Proceedings of the International Conference on Parallel and Distributed Processing Techniques and Applications, PDPTA '04, June 21-24, 2004, Las Vegas, Nevada, USA, Volume 3; 01/2004
[show abstract][hide abstract] ABSTRACT: Although peer-to-peer overlays have been elaborately studied, they still have redundant overheads. Pastry and Chord use leaf sets to connect those nodes contiguous in numerical space, but these pointers have no contribution to efficient routing. In this paper we argue that if the mapping between a message key and its root node is determined in a smart way, leaf sets can be removed, largely decreasing system overheads. We present a novel overlay algorithm derived from Pastry, in which nodeIds have different lengths and form a Huffman set, routing tables have no empty items and root node exactly pre- fix-matching its keys. By these means, our approach abolishes the leaf sets with no ill effect on routing performance or other properties. Experimental results show that our approach saved about 22~25% messages cost for maintenance from Pastry in an overlay of 10,000 peers.

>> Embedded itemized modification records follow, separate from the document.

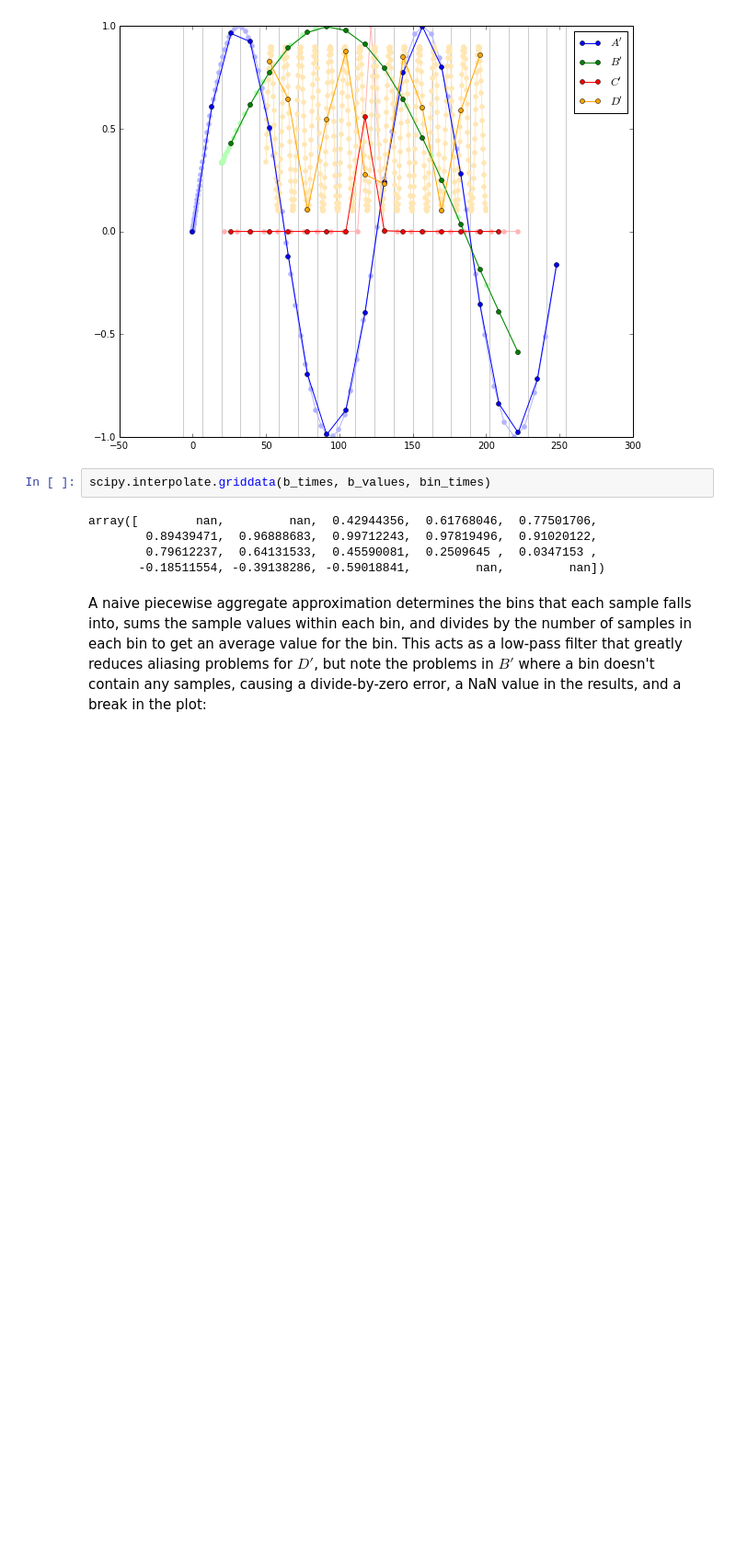
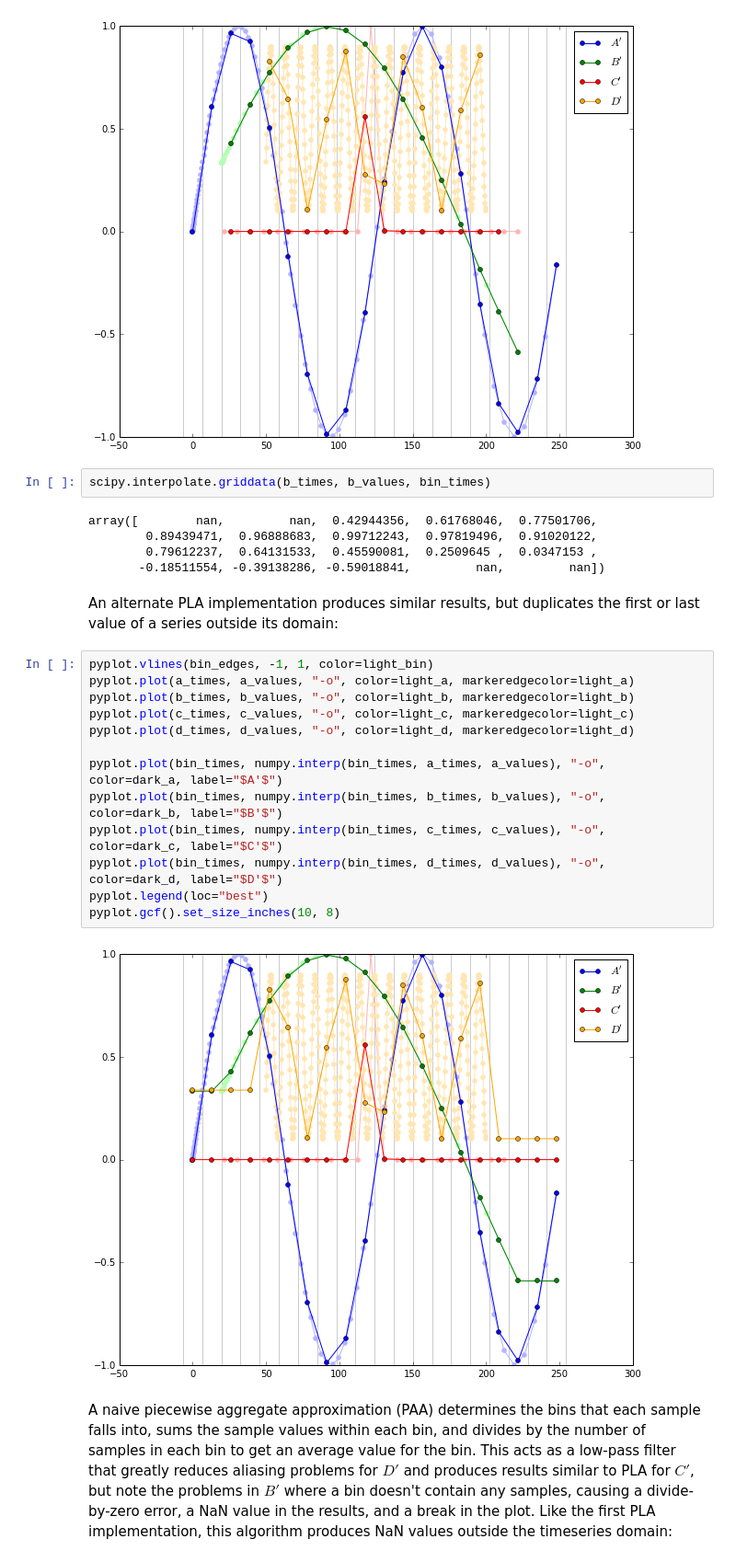
Before and after one commit to sandialabs/slycat, a Jupyter notebook: design/Rebinning.ipynb, the cells around one changed output. Shown at 92% size. Drawn from its saved outputs; the diff is of its cells as text; blank space fills up the shorter version.

```diff
--- a/design/Rebinning.ipynb
+++ b/design/Rebinning.ipynb
@@ -70,6 +70,23 @@ array([        nan,         nan,  0.42944356,  0.61768046,  0.77501706,
         0.89439471,  0.96888683,  0.99712243,  0.97819496,  0.91020122,
         0.79612237,  0.64131533,  0.45590081,  0.2509645 ,  0.0347153 ,
        -0.18511554, -0.39138286, -0.59018841,         nan,         nan])
+# %% [markdown]
+An alternate PLA implementation produces similar results, but duplicates the first or last value of a series outside its domain:
+# %%
+pyplot.vlines(bin_edges, -1, 1, color=light_bin)
+pyplot.plot(a_times, a_values, "-o", color=light_a, markeredgecolor=light_a)
+pyplot.plot(b_times, b_values, "-o", color=light_b, markeredgecolor=light_b)
+pyplot.plot(c_times, c_values, "-o", color=light_c, markeredgecolor=light_c)
+pyplot.plot(d_times, d_values, "-o", color=light_d, markeredgecolor=light_d)
+
+pyplot.plot(bin_times, numpy.interp(bin_times, a_times, a_values), "-o", color=dark_a, label="$A'$")
+pyplot.plot(bin_times, numpy.interp(bin_times, b_times, b_values), "-o", color=dark_b, label="$B'$")
+pyplot.plot(bin_times, numpy.interp(bin_times, c_times, c_values), "-o", color=dark_c, label="$C'$")
+pyplot.plot(bin_times, numpy.interp(bin_times, d_times, d_values), "-o", color=dark_d, label="$D'$")
+pyplot.legend(loc="best")
+pyplot.gcf().set_size_inches(10, 8)
+# %% [output]
+[figure, added]
 # %% [markdown]
-A naive piecewise aggregate approximation determines the bins that each sample falls into, sums the sample values within each bin, and divides by the number of samples in each bin to get an average value for the bin.  This acts as a low-pass filter that greatly reduces aliasing problems for $D'$, but note the problems in $B'$ where a bin doesn't contain any samples, causing a divide-by-zero error, a NaN value in the results, and a break in the plot:
+A naive piecewise aggregate approximation (PAA) determines the bins that each sample falls into, sums the sample values within each bin, and divides by the number of samples in each bin to get an average value for the bin.  This acts as a low-pass filter that greatly reduces aliasing problems for $D'$ and produces results similar to PLA for $C'$, but note the problems in $B'$ where a bin doesn't contain any samples, causing a divide-by-zero error, a NaN value in the results, and a break in the plot.  Like the first PLA implementation, this algorithm produces NaN values outside the timeseries domain:
 # %%
```
Also changed, not shown: parts of 3 cells of this notebook.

Grid and Cooperative Computing, Second International Workshop, GCC 2003, Shanghai, China, December 7-10, 2003, Revised Papers, Part I; 01/2003
[show abstract][hide abstract] ABSTRACT: Teaching, if done well, can be the most exciting and rewarding part of an academic career. As a student, I have been fortunate to learn several effective teaching techniques from some great teachers, and have practiced these techniques as a teaching assistant and as a mentor of junior students. These teaching techniques include building an interactive atmosphere in the classroom, providing real-world problems and hands-on experience, and encouraging collaborations. • An interactive atmosphere in the classroom is one of the most important elements of successful teaching. Teachers who talk all the time without any interaction with the class make students lose interest and are less successful. Instead, when teaching a course, I will introduce problems and basic knowledge first, then direct students to solve the problems by asking questions and leading discussions. I have successfully practiced this technique in several lectures and talks. • Real-world problems and hands-on experience inspire students' interest, help them under-stand abstract material, and can be useful to them outside the class. I would like to design course projects with real-world problems on real systems, instead of simulated "classroom-oriented" sys-tems. Simulated systems are easy for students to handle, but can never give them the same experience as complex actual systems. • Collaboration between students can dramatically speed up the learning process, and there-fore should be encouraged. Few students can learn efficiently in a vacuum, and discussing hard problems with classmates can be a harmless shortcut. Group projects encourage collaborations between students, and can help them to build collaboration skills that are required in most engi-neering and research work today.